■ **Required action**
Lines holding the string "written" are the ones to copy from this listing.
BEGIN
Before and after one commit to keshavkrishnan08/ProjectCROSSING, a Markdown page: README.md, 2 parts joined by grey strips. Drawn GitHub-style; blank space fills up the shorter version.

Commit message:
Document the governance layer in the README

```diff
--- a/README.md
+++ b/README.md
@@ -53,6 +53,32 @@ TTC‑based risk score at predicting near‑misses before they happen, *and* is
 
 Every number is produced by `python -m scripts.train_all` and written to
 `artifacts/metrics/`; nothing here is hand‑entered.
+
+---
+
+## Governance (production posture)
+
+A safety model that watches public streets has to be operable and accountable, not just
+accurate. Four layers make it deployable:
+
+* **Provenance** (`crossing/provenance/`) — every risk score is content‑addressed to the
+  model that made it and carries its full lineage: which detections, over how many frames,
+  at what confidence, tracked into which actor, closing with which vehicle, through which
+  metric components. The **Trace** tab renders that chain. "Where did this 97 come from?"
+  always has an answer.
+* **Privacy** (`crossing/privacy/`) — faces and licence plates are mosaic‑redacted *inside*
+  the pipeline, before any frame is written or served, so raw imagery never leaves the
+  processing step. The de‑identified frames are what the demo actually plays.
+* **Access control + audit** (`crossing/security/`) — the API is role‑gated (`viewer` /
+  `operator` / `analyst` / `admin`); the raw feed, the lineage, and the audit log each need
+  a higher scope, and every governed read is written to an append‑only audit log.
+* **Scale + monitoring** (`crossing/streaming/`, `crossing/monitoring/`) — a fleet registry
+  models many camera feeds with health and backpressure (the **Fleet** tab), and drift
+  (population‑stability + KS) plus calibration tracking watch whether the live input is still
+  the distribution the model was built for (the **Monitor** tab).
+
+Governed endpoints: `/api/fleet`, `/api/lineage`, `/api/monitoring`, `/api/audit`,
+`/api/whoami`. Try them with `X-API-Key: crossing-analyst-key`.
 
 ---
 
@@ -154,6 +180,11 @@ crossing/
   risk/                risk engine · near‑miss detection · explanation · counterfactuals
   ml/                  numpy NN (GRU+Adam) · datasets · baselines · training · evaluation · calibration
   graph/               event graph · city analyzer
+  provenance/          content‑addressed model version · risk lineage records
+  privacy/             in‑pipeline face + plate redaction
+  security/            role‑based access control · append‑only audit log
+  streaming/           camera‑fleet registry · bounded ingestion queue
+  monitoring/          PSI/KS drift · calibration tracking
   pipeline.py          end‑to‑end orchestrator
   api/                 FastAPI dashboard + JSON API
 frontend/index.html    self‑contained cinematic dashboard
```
END
■ **Exercise result**
 Every number is produced by `python -m scripts.train_all` and written to
+  the pipeline, before any frame is written or served, so raw imagery never leaves the
+  a higher scope, and every governed read is written to an append‑only audit log.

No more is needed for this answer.